START Records

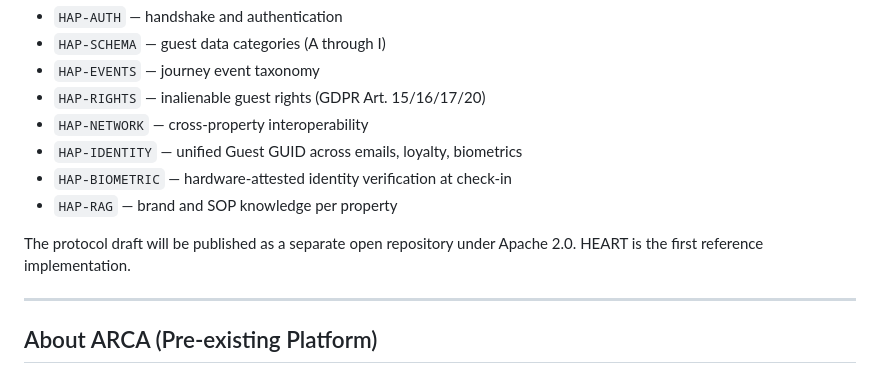
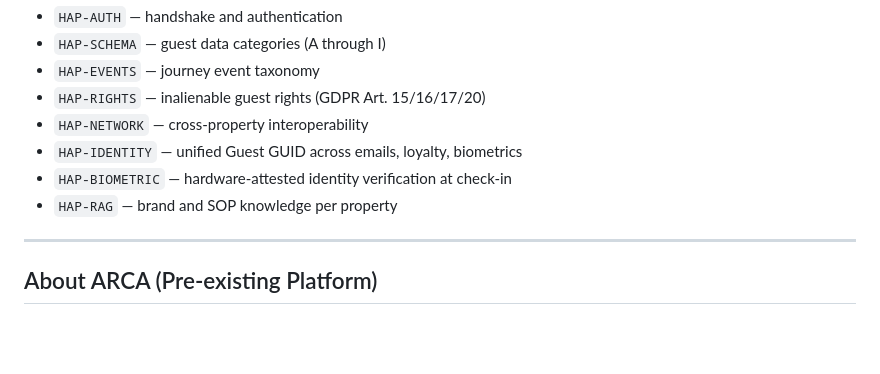
Before and after one commit to jgc-a/HEART, a Markdown page: README.md, the part around the change. Rendered like a GitHub page; blank space fills up the shorter version.

Commit message:
README: drop protocol draft placeholder
The 'protocol draft will be published separately' line is now redundant
once HEART/HAP work consolidates into this repo.

Co-Authored-By: Claude Opus 4.7 (1M context) <noreply@anthropic.com>

```diff
--- a/README.md
+++ b/README.md
@@ -118,9 +118,6 @@ Open standard for agent-to-property communication. Components:
 - `HAP-BIOMETRIC` — hardware-attested identity verification at check-in
 - `HAP-RAG` — brand and SOP knowledge per property
 
-The protocol draft will be published as a separate open repository under
-Apache 2.0. HEART is the first reference implementation.
-
 ---
 
 ## About ARCA (Pre-existing Platform)
```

END Records

Task to complete: Every line in the data that holds the string "README" should be copied.

Reply:
Before and after one commit to jgc-a/HEART, a Markdown page: README.md, the part around the change. Rendered like a GitHub page; blank space fills up the shorter version.
README: drop protocol draft placeholder
--- a/README.md
+++ b/README.md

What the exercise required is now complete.